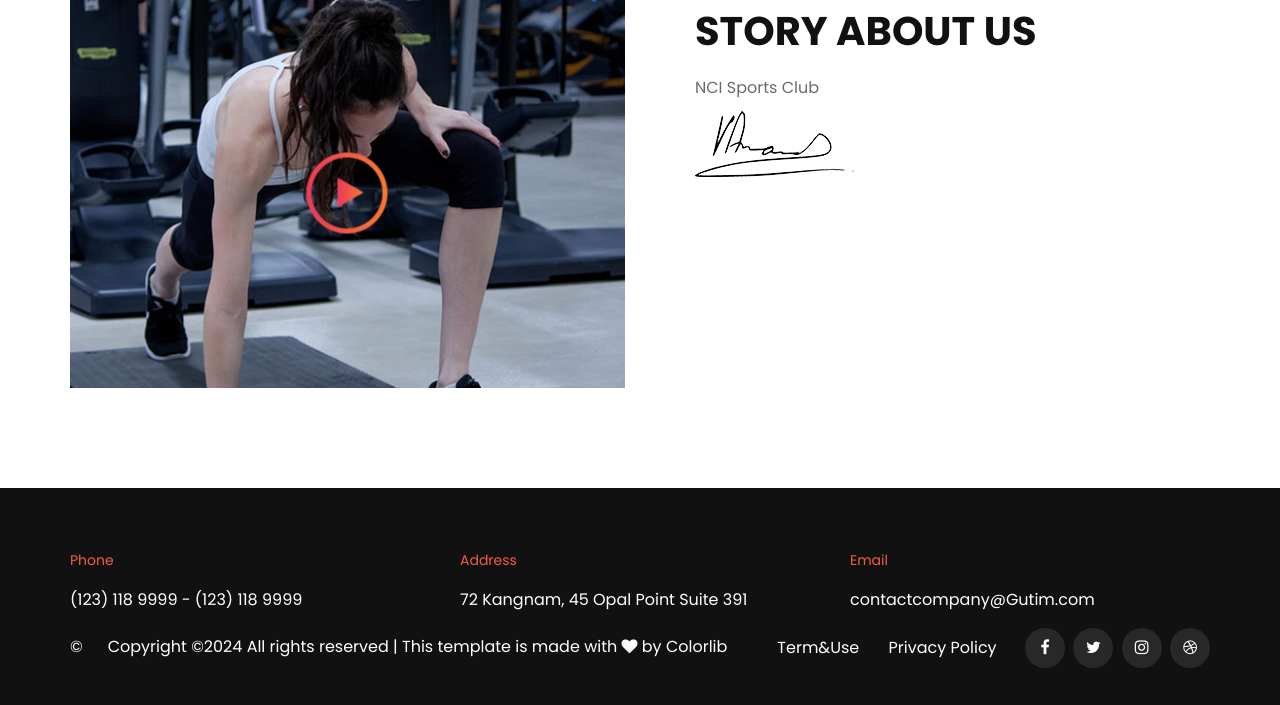
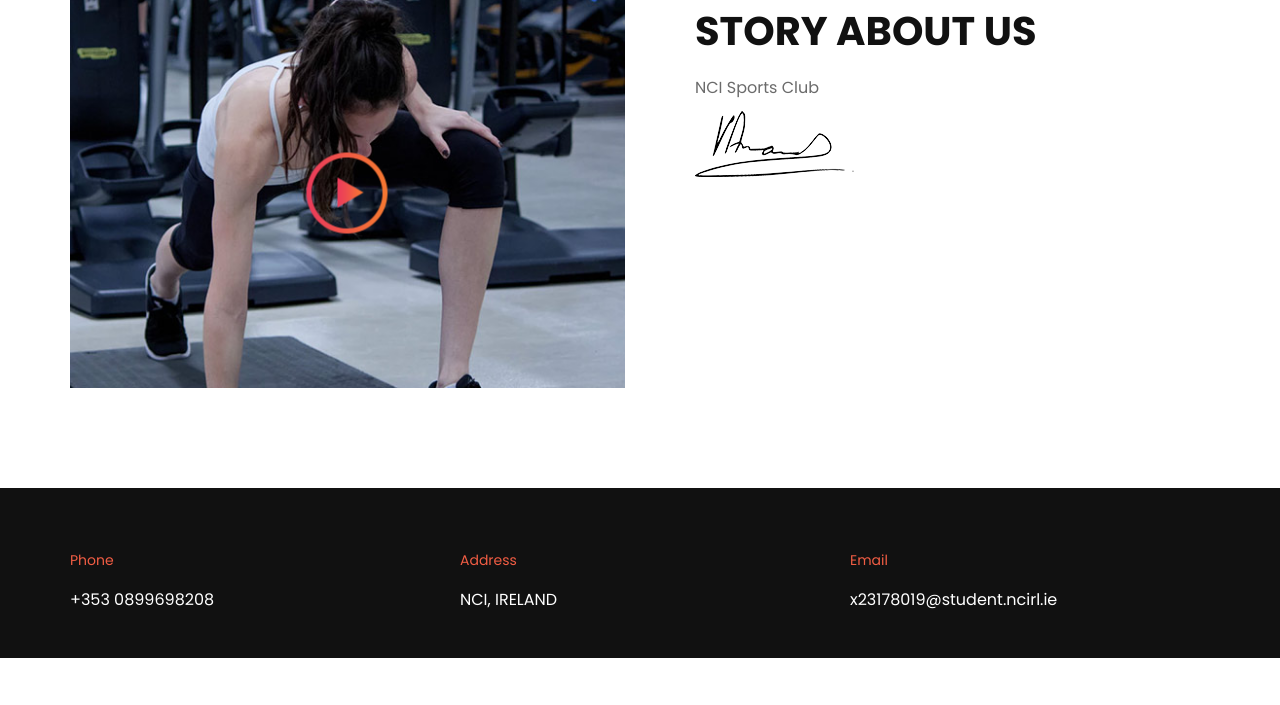
Before and after one commit to Deepaktyagi420/clubmanagementapp, a Django app: page /about-us/ in a window 1280 px wide. Shown: the part 501-1206 px from the top of the page. After the commit the page ends 1159 px from the top, so only its background shows below. Run offline with Django 4.2, Linux system fonts and the light colour scheme; some libraries are stand-ins or nearby versions.

Commit message:
Final Commit

```diff
--- a/clubapp/templates/index.html
+++ b/clubapp/templates/index.html
@@ -73,38 +73,23 @@
                 <div class="col-md-4">
                     <div class="contact-option">
                         <span>Phone</span>
-                        <p>(123) 118 9999 - (123) 118 9999</p>
+                        <p>+353 0899698208</p>
                     </div>
                 </div>
                 <div class="col-md-4">
                     <div class="contact-option">
                         <span>Address</span>
-                        <p>72 Kangnam, 45 Opal Point Suite 391</p>
+                        <p>NCI, IRELAND</p>
                     </div>
                 </div>
                 <div class="col-md-4">
                     <div class="contact-option">
                         <span>Email</span>
-                        <p>contactcompany@Gutim.com</p>
+                        <p>x23178019@student.ncirl.ie</p>
                     </div>
                 </div>
             </div>
 
-            <div class="copyright-text">
-                <ul>
-                    <li><a href="#">Term&Use</a></li>
-                    <li><a href="#">Privacy Policy</a></li>
-                </ul>
-                <p>&copy;<p><!-- Link back to Colorlib can't be removed. Template is licensed under CC BY 3.0. -->
-  Copyright &copy;<script>document.write(new Date().getFullYear());</script> All rights reserved | This template is made with <i class="fa fa-heart" aria-hidden="true"></i> by <a href="https://colorlib.com" target="_blank">Colorlib</a>
-  <!-- Link back to Colorlib can't be removed. Template is licensed under CC BY 3.0. --></p></p>
-                <div class="footer-social">
-                    <a href="#"><i class="fa fa-facebook"></i></a>
-                    <a href="#"><i class="fa fa-twitter"></i></a>
-                    <a href="#"><i class="fa fa-instagram"></i></a>
-                    <a href="#"><i class="fa fa-dribbble"></i></a>
-                </div>
-            </div>
         </div>
     </footer>
     </body>
```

+-------+

**PROBLEM REQUIREMENTS:** For your answer, write out the data exactly and drop every picture.

**ANSWER SECTION:**
Before and after one commit to Deepaktyagi420/clubmanagementapp, a Django app: page /about-us/ in a window 1280 px wide. Shown: the part 501-1206 px from the top of the page. After the commit the page ends 1159 px from the top, so only its background shows below. Run offline with Django 4.2, Linux system fonts and the light colour scheme; some libraries are stand-ins or nearby versions.

Commit message:
Final Commit

```diff
--- a/clubapp/templates/index.html
+++ b/clubapp/templates/index.html
@@ -73,38 +73,23 @@
                 <div class="col-md-4">
                     <div class="contact-option">
                         <span>Phone</span>
-                        <p>(123) 118 9999 - (123) 118 9999</p>
+                        <p>+353 0899698208</p>
                     </div>
                 </div>
                 <div class="col-md-4">
                     <div class="contact-option">
                         <span>Address</span>
-                        <p>72 Kangnam, 45 Opal Point Suite 391</p>
+                        <p>NCI, IRELAND</p>
                     </div>
                 </div>
                 <div class="col-md-4">
                     <div class="contact-option">
                         <span>Email</span>
-                        <p>contactcompany@Gutim.com</p>
+                        <p>x23178019@student.ncirl.ie</p>
                     </div>
                 </div>
             </div>
 
-            <div class="copyright-text">
-                <ul>
-                    <li><a href="#">Term&Use</a></li>
-                    <li><a href="#">Privacy Policy</a></li>
-                </ul>
-                <p>&copy;<p><!-- Link back to Colorlib can't be removed. Template is licensed under CC BY 3.0. -->
-  Copyright &copy;<script>document.write(new Date().getFullYear());</script> All rights reserved | This template is made with <i class="fa fa-heart" aria-hidden="true"></i> by <a href="https://colorlib.com" target="_blank">Colorlib</a>
-  <!-- Link back to Colorlib can't be removed. Template is licensed under CC BY 3.0. --></p></p>
-                <div class="footer-social">
-                    <a href="#"><i class="fa fa-facebook"></i></a>
-                    <a href="#"><i class="fa fa-twitter"></i></a>
-                    <a href="#"><i class="fa fa-instagram"></i></a>
-                    <a href="#"><i class="fa fa-dribbble"></i></a>
-                </div>
-            </div>
         </div>
     </footer>
     </body>
```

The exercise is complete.